A day later the video tape did nothing to change what Tom Cable already knew. The Raiders were a complete disaster in just about every phase against Atlanta on Sunday and Oakland's interim head coach admitted it could be a sign things are falling apart.

"That was a real step towards it," Cable said Monday, less than 24 hours after the Raiders were shut out at home by the Falcons, 24-0. "But the good news is the sun came up today and we all got up and we're here and we're working on it. And we just keep pressing."

The Raiders spent Monday reviewing film from Sunday's loss and trying to come up with answers for what was the franchise's worst game in decades.

Oakland set a club record for fewest yards in the Al Davis era, gained only three first downs compared to 30 for Atlanta, had the ball for barely more than 15 minutes and was booed heavily and repeatedly throughout the game by the hometown crowd.

It was so bad that fans mockingly cheered when the Raiders gained their first first down -- midway through the third quarter -- and chanted for backup quarterback Andrew Walter to replace second-year starter JaMarcus Russell.

The Falcons dominated on both sides of the ball at the line of scrimmage.

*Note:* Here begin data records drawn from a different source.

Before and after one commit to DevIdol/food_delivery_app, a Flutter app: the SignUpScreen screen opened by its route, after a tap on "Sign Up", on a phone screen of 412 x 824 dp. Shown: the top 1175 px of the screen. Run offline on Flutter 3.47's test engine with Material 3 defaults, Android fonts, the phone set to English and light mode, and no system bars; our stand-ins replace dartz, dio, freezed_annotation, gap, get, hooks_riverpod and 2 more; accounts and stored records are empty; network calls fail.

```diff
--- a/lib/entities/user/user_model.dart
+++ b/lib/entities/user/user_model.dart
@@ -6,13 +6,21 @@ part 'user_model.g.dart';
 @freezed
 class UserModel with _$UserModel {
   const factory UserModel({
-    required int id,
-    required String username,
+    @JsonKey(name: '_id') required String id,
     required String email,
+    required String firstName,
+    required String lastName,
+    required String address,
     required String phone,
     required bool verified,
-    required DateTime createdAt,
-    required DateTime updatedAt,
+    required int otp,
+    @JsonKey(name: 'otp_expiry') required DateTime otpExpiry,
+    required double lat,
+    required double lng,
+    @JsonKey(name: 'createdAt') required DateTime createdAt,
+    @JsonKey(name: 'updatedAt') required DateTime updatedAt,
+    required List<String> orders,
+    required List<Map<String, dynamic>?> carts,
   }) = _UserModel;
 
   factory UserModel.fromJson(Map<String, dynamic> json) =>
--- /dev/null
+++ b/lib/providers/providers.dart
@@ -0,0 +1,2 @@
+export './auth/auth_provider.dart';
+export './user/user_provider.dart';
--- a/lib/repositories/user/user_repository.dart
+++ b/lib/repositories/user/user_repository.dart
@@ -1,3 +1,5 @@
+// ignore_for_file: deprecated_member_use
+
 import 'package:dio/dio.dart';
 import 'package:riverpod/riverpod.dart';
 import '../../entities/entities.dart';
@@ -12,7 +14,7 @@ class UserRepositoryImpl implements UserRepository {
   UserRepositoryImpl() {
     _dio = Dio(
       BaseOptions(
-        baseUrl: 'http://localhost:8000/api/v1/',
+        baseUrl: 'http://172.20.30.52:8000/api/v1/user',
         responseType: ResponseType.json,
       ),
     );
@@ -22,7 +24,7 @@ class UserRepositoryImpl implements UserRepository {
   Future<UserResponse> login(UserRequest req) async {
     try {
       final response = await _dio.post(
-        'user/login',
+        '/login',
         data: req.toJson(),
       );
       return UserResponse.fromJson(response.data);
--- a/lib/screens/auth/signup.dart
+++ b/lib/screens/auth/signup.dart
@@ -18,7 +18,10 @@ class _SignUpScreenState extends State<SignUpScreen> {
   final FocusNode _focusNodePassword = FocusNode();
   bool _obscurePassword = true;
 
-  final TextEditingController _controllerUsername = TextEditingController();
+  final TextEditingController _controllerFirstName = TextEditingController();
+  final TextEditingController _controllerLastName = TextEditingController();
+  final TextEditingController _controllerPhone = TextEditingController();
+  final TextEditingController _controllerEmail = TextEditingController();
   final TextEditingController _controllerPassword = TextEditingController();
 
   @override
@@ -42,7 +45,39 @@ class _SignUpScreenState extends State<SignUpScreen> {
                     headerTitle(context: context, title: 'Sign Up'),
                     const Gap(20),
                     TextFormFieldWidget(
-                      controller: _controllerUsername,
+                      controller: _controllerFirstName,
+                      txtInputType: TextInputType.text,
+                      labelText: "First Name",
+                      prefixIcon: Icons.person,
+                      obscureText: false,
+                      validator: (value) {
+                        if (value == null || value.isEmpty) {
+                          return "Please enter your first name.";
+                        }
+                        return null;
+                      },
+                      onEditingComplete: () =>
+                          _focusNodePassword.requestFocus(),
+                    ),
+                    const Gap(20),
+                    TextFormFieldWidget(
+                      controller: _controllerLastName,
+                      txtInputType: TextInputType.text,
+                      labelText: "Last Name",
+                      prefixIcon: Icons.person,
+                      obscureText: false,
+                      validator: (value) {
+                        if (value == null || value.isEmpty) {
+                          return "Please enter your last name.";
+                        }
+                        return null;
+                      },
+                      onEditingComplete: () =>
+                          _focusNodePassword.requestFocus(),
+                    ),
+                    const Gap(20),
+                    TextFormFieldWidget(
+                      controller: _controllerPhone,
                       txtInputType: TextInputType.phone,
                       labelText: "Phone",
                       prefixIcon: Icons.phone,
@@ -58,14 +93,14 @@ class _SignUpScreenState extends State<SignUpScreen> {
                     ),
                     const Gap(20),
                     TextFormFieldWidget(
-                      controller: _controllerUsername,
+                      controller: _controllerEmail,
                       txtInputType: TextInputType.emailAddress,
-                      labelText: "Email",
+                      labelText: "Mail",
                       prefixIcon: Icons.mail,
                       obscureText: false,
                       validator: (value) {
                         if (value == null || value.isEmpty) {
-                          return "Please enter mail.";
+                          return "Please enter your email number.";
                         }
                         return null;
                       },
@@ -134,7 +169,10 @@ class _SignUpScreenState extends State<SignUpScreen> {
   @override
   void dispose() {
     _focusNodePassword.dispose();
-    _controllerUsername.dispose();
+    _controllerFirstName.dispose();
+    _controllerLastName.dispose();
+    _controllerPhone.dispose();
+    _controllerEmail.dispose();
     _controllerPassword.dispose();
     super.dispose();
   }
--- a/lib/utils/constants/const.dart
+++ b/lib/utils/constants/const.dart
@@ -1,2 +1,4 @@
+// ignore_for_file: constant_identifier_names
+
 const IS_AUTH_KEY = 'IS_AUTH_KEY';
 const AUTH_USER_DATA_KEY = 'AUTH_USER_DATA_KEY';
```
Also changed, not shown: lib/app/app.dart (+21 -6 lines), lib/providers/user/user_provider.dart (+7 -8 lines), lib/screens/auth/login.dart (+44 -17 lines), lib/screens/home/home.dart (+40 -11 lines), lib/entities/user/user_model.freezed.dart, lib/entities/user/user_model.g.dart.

Oakland's offense never got anything going whatsoever and the defense gave up three touchdowns and a field goal on Atlanta's first four possessions to dig the team into a huge hole.

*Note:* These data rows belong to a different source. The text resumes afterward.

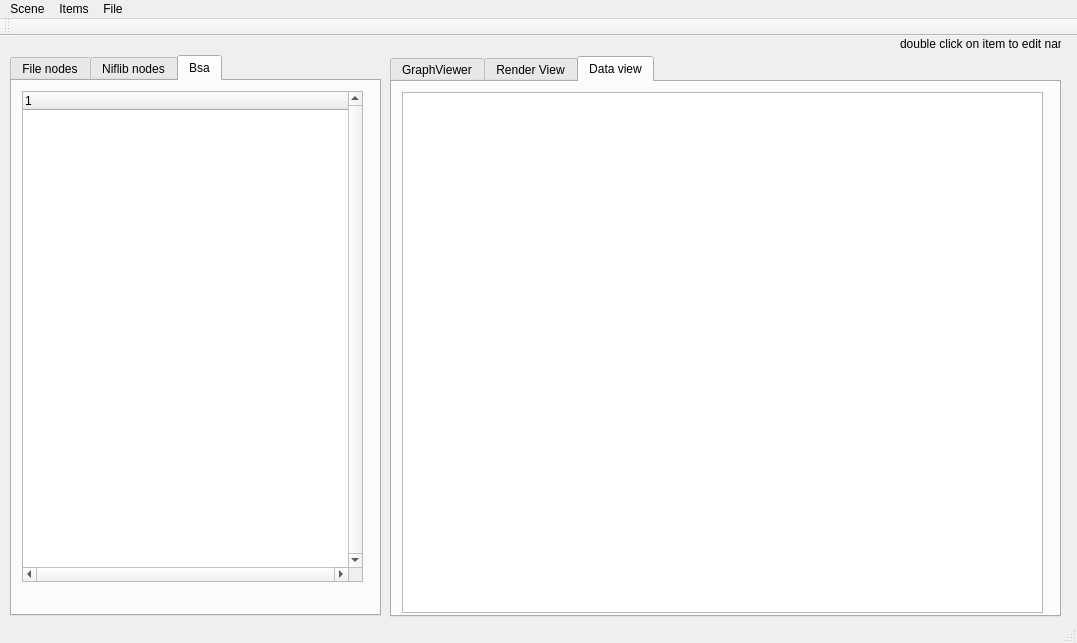
Old version of the form mainwindow.ui in the repository nexustheru/playingaround.
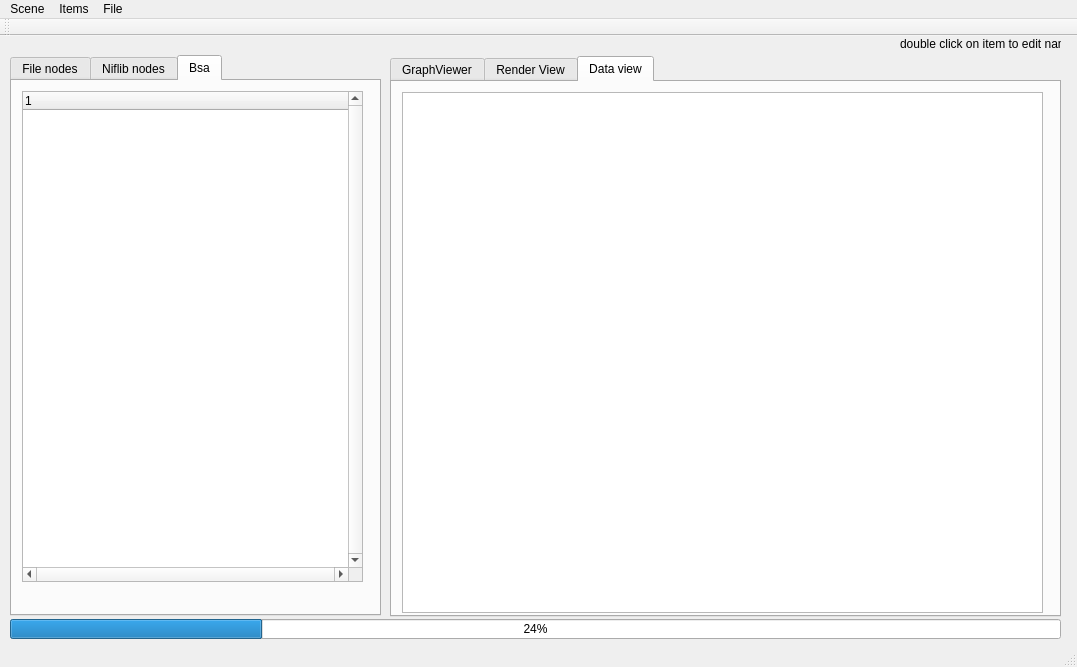
New version of the form. Custom widgets are drawn as their Qt base class.

Diff of the .ui file:
```diff
--- a/mainwindow.ui
+++ b/mainwindow.ui
@@ -7,7 +7,7 @@
     <x>0</x>
     <y>0</y>
     <width>1077</width>
-    <height>643</height>
+    <height>667</height>
    </rect>
   </property>
   <property name="mouseTracking">
@@ -231,6 +231,19 @@
      <string>double click on item to edit name</string>
     </property>
    </widget>
+   <widget class="QProgressBar" name="progressBar">
+    <property name="geometry">
+     <rect>
+      <x>10</x>
+      <y>583</y>
+      <width>1051</width>
+      <height>20</height>
+     </rect>
+    </property>
+    <property name="value">
+     <number>24</number>
+    </property>
+   </widget>
   </widget>
   <widget class="QMenuBar" name="menuBar">
    <property name="geometry">
```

Now the question facing Cable isn't how he'll pull the Raiders out of this mess but how he'll be able to keep them from letting it get worse. Two weeks after Oakland gutted out an overtime win over the Jets, the team showed absolutely no life against the Falcons and are only 1-3 since owner Al Davis fired head coach Lane Kiffin.

"I don't know so much about what's missing," Cable said. "It's just an issue of accountability, you've got to do what you're asked to do, you've got to do it the best you can. I think that when there's lulls in that, you never know which play is going to be the one, you never know which one is going to set the other team off or set your team off emotionally. I think, really, it goes back to that mental thing, having that belief, and that faith that I'm going to be the guy on this play that makes the play that turns the game around in our favor, and I just think that's all part of that mental approach we're working on."

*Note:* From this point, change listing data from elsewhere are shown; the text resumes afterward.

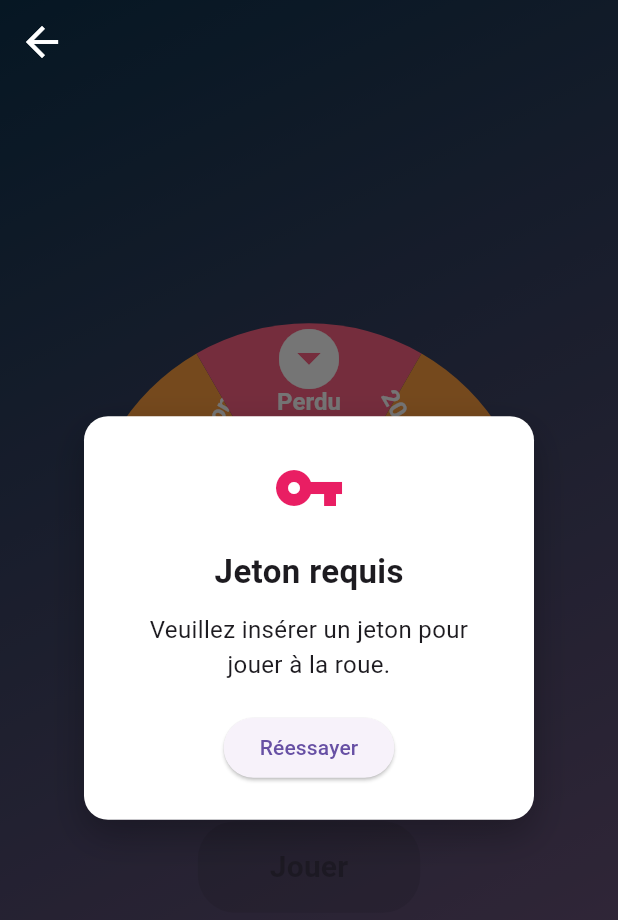
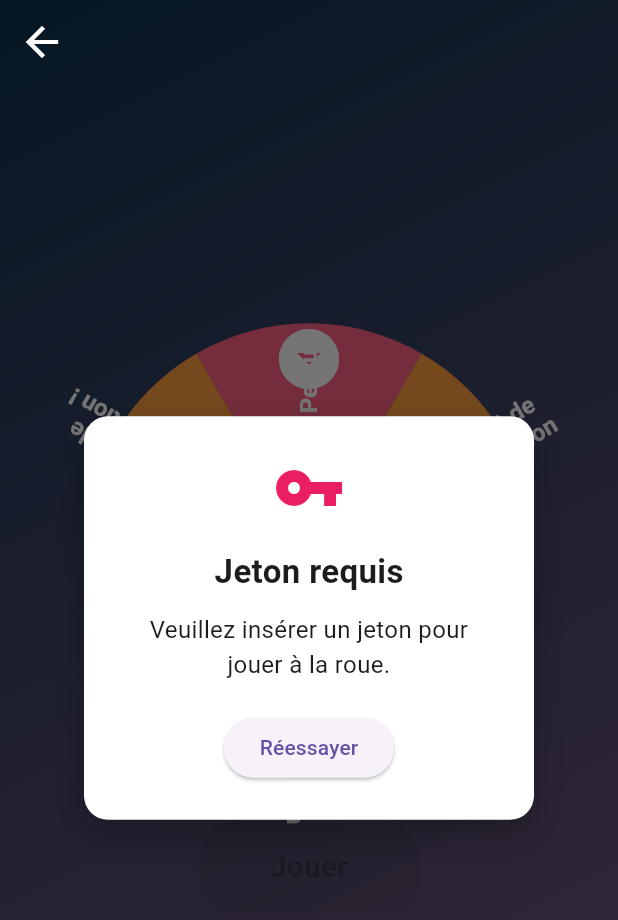
Before and after one commit to Yasskvhvc/borneinteractive1, a Flutter app: the RoueGamePage screen opened directly, after a tap on "Réessayer", on a phone screen of 412 x 824 dp. Shown: the top 920 px of the screen. Run offline on Flutter 3.47's test engine with Material 3 defaults, Android fonts, the light colour scheme and no system bars; our stand-ins replace flutter_svg, shared_preferences; accounts and stored records are empty; network calls fail.

Commit message:
Update roue_game.dart

```diff
--- a/lib/roue_game.dart
+++ b/lib/roue_game.dart
@@ -51,11 +51,13 @@ class _RoueGamePageState extends State<RoueGamePage> with SingleTickerProviderSt
       vsync: this,
       duration: const Duration(milliseconds: 5000),
     );
+
     _controller.addListener(() {
       setState(() {
         _angle = _animation.value;
       });
     });
+
     _controller.addStatusListener((status) {
       if (status == AnimationStatus.completed) {
         setState(() {
@@ -65,7 +67,7 @@ class _RoueGamePageState extends State<RoueGamePage> with SingleTickerProviderSt
       }
     });
 
-    _verifierJeton(); // ✅ Vérifie la présence du jeton
+    _verifierJeton();
   }
 
   Future<void> _verifierJeton() async {
@@ -80,26 +82,22 @@ class _RoueGamePageState extends State<RoueGamePage> with SingleTickerProviderSt
       if (response.statusCode == 200) {
         final jsonData = json.decode(response.body);
         final jetonPresent = jsonData['jeton'] == true;
-        if (!jetonPresent) {
         setState(() {
-            _jetonRequisVisible = true;
+          _jetonPresent = jetonPresent;
+          _jetonRequisVisible = !jetonPresent;
         });
-        } else {
-          setState(() {
-            _jetonPresent = true;
-            _jetonRequisVisible = false;
-          });
-        }
       } else {
         print('❌ Erreur lors de la vérification du jeton');
         setState(() {
           _jetonRequisVisible = true;
+          _jetonPresent = false;
         });
       }
     } catch (e) {
       print('❌ Exception lors de la vérification du jeton : $e');
       setState(() {
         _jetonRequisVisible = true;
+        _jetonPresent = false;
       });
     }
   }
@@ -107,16 +105,13 @@ class _RoueGamePageState extends State<RoueGamePage> with SingleTickerProviderSt
   Future<void> _tournerRoue() async {
     if (_enRotation) return;
 
-    setState(() {
-      _jetonRequisVisible = false;
-      _jetonPresent = false;
-    });
-
     final playCount = await PlayCounterManager.getPlayCount();
     if (playCount >= 2) {
+      if (mounted) {
         ScaffoldMessenger.of(context).showSnackBar(
           const SnackBar(content: Text('Vous avez assez joué pour aujourd\'hui. Revenez demain !')),
         );
+      }
       return;
     }
 
@@ -158,12 +153,6 @@ class _RoueGamePageState extends State<RoueGamePage> with SingleTickerProviderSt
     final resultatParticipation = (idTypeGain == 3) ? 0 : 1;
     final url = Uri.parse('${baseUrl}/api/participations');
 
-    print("📡 Envoi de la participation :");
-    print("🔹 id_utilisateur = ${user.id}");
-    print("🔹 id_jeu = 1");
-    print("🔹 id_type_gain = $idTypeGain");
-    print("🔹 resultat_participation = $resultatParticipation");
-
     try {
       final response = await http.post(
         url,
@@ -183,15 +172,15 @@ class _RoueGamePageState extends State<RoueGamePage> with SingleTickerProviderSt
     }
   }
 
-
   Future<void> _afficherResultat() async {
     final angleParOption = 2 * pi / options.length;
     double angleNormalise = (_angle % (2 * pi) + 2 * pi) % (2 * pi);
-    int index = (angleNormalise / angleParOption).floor();
-    index = (index + 1) % options.length;
+
+    // Correction: on inverse la logique pour trouver l'index correct (la roue tourne dans le sens horaire)
+    int index = (options.length - (angleNormalise / angleParOption).floor() - 1) % options.length;
 
     final resultat = options[index];
-    print("Résultat de la roue : '$resultat'");  // <-- Ajout debug
+    print("Résultat de la roue : '$resultat'");
 
     setState(() {
       _resultat = resultat;
@@ -206,7 +195,6 @@ class _RoueGamePageState extends State<RoueGamePage> with SingleTickerProviderSt
     if (resultat.toLowerCase().trim() != 'perdu') {
       if (playCount == 0) {
         await PlayCounterManager.setPlayCountToMax();
-        // Affiche un snackbar avec le message "Vous avez gagné, revenez demain !"
         if (mounted) {
           ScaffoldMessenger.of(context).showSnackBar(
             const SnackBar(content: Text('🎉 Vous avez gagné, revenez demain ! 🎉')),
@@ -236,7 +224,8 @@ class _RoueGamePageState extends State<RoueGamePage> with SingleTickerProviderSt
 
   Widget _buildModal() {
     if (!_modalVisible) return const SizedBox.shrink();
-    final estPerdu = (_resultat?.toLowerCase().trim() == 'perdu');  // <-- correction ici
+
+    final estPerdu = (_resultat?.toLowerCase().trim() == 'perdu');
 
     return Stack(
       children: [
@@ -254,8 +243,8 @@ class _RoueGamePageState extends State<RoueGamePage> with SingleTickerProviderSt
               borderRadius: BorderRadius.circular(16),
               gradient: LinearGradient(
                 colors: estPerdu
-                    ? [Color(0xFFdc3545), Color(0xFFc82333)]  // Rouge pour perdu
-                    : [Color(0xFF28a745), Color(0xFF20c997)], // Vert pour gagné
+                    ? [Color(0xFFdc3545), Color(0xFFc82333)]
+                    : [Color(0xFF28a745), Color(0xFF20c997)],
                 begin: Alignment.topLeft,
                 end: Alignment.bottomRight,
               ),
@@ -321,7 +310,7 @@ class _RoueGamePageState extends State<RoueGamePage> with SingleTickerProviderSt
             decoration: BoxDecoration(
               color: Colors.white,
               borderRadius: BorderRadius.circular(16),
-              boxShadow: [
+              boxShadow: const [
                 BoxShadow(
                   color: Colors.black26,
                   blurRadius: 20,
@@ -407,7 +396,7 @@ class _RoueGamePageState extends State<RoueGamePage> with SingleTickerProviderSt
                         ),
                       ),
                     ),
-                    Positioned(
+                    const Positioned(
                       top: 0,
                       child: Icon(Icons.arrow_drop_down_circle, size: 48, color: Colors.white),
                     ),
@@ -415,9 +404,9 @@ class _RoueGamePageState extends State<RoueGamePage> with SingleTickerProviderSt
                 ),
                 const SizedBox(height: 32),
                 ElevatedButton(
-                  onPressed: _jetonPresent ? _tournerRoue : null,
+                  onPressed: (_jetonPresent && !_enRotation) ? _tournerRoue : null,
                   style: ElevatedButton.styleFrom(
-                    backgroundColor: _jetonPresent ? Colors.pink : Colors.grey,
+                    backgroundColor: (_jetonPresent && !_enRotation) ? Colors.pink : Colors.grey,
                     foregroundColor: Colors.white,
                     shape: RoundedRectangleBorder(borderRadius: BorderRadius.circular(25)),
                     padding: const EdgeInsets.symmetric(horizontal: 48, vertical: 16),
@@ -447,50 +436,38 @@ class RouePainter extends CustomPainter {
     final rayon = size.width / 2;
 
     final paint = Paint()..style = PaintingStyle.fill;
-    final textPainter = TextPainter(
-      textAlign: TextAlign.center,
-      textDirection: TextDirection.ltr,
-    );
+    final textPainter = TextPainter(textAlign: TextAlign.center, textDirection: TextDirection.ltr);
 
-    final angleParSection = 2 * pi / options.length;
+    final angleParOption = 2 * pi / options.length;
 
     for (int i = 0; i < options.length; i++) {
-      final startAngle = i * angleParSection;
+      final debutAngle = i * angleParOption;
       paint.color = couleurs[i];
 
-      // Dessiner la section
-      canvas.drawArc(
-        Rect.fromCircle(center: centre, radius: rayon),
-        startAngle,
-        angleParSection,
-        true,
-        paint,
-      );
+      canvas.drawArc(Rect.fromCircle(center: centre, radius: rayon), debutAngle, angleParOption, true, paint);
 
-      // Dessiner le texte
-      final textAngle = startAngle + angleParSection / 2;
+      final textAngle = debutAngle + angleParOption / 2;
+
       canvas.save();
-      canvas.translate(
-        centre.dx + rayon * 0.65 * cos(textAngle),
-        centre.dy + rayon * 0.65 * sin(textAngle),
-      );
-      canvas.rotate(textAngle + pi / 2);
+      canvas.translate(centre.dx, centre.dy);
+      canvas.rotate(textAngle);
 
-      textPainter.text = TextSpan(
-        text: options[i],
-        style: const TextStyle(
+      final texte = options[i];
+      final style = TextStyle(
         fontSize: 16,
         color: Colors.white,
         fontWeight: FontWeight.bold,
-        ),
       );
-      textPainter.layout();
-      textPainter.paint(canvas, Offset(-textPainter.width / 2, -textPainter.height / 2));
+
+      textPainter.text = TextSpan(text: texte, style: style);
+      textPainter.layout(maxWidth: rayon * 0.8);
+      canvas.translate(rayon * 0.6, -textPainter.height / 2);
+      textPainter.paint(canvas, Offset(0, 0));
 
       canvas.restore();
     }
   }
 
   @override
-  bool shouldRepaint(covariant CustomPainter oldDelegate) => true;
+  bool shouldRepaint(CustomPainter oldDelegate) => true;
 }
```
Lines whose indentation alone changed are shown as unchanged.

The win over the Jets seemed to be an indication the Raiders had turned the corner, considering how they had to grind it out. But in losing to Baltimore and Atlanta in successive weeks and playing poorly in both games, Cable says the team still can't shake out of the losing mode that has enveloped the franchise for the past several seasons. It's the same thing Kiffin said before he was fired and something he worked hard to change.

"I think we're definitely a product of that mindset," Cable said. "I think when you've lost as much as many of the guys on this football team have, not just now but for a couple years now, you can become a product of that. You can start to worry about what if I don't do this? Or what if this happens? Instead of, 'I'm gonna make this happen.' We're working as hard as we can on that mindset right now. Because I really think that is something that is in us, and something that we gotta get out. I've gotta get it out of them."

A big problem offensively for Oakland has been the play of the offensive line. Russell has had little time to throw and has spent more time trying to run from pressure than he has in the pocket. It didn't help that against the Falcons the quarterback had easily his worst game since a three-interception performance against Jacksonville last week.

But Cable, the offensive line coach before being promoted to replace Kiffin, insists the line hasn't suffered since he's had to get more involved with the rest of the team.

"The only time I'm not with them -- I do a little more game planning in terms of the big picture -- is when I'm with (the media)," Cable says. "That's really the only time I'm not around them, so I don't think that's enough time that it should matter."

Cable was quick to point out, however, that Oakland's problems moving the ball start with the blocking up front.

Defensively, the Raiders continued to struggle against the run. Defensive tackle Tommy Kelly grabbed a copy of the stats from the Atlanta game while in the locker room afterward, muttered to himself, then called it an embarrassment.

Under defensive coordinator Rob Ryan the Raiders have failed to finish better than 22nd against the run and they're headed in the same direction again. After allowing Atlanta to pile up 252 yards on the ground Oakland's run defense dropped to 30th in the NFL rankings.

"I don't think we've tackled particularly well the last couple of weeks," Cable said. "I think you'd start there. In terms of fitting runs, we've been kind of hit and miss there. And we have to get better play at the end spots. Certainly losing a guy like Derrick has affected us some, but at the same time you always say as a coach that whoever steps in has got to perform at a level that allows you to succeed. We just have not gotten to that point yet. But first and foremost tackling, without questioning."

In other news:

· The Raiders are still awaiting test results on the left shoulder of rookie safety/kick returner Tyvon Branch. Branch was injured in the first quarter after slipping and falling on a kickoff return. He was helped off the field and did not play after that.

· Linebacker Robert Thomas, who left Sunday's game with a strained hamstring, is listed as day-to-day.

· Defensive end Derrick Burgess, who sat out his fourth straight game with a triceps strain, will continue to be handled cautiously because the Raiders fear he could suffer a setback if he's rushed.

SB Report Top Stories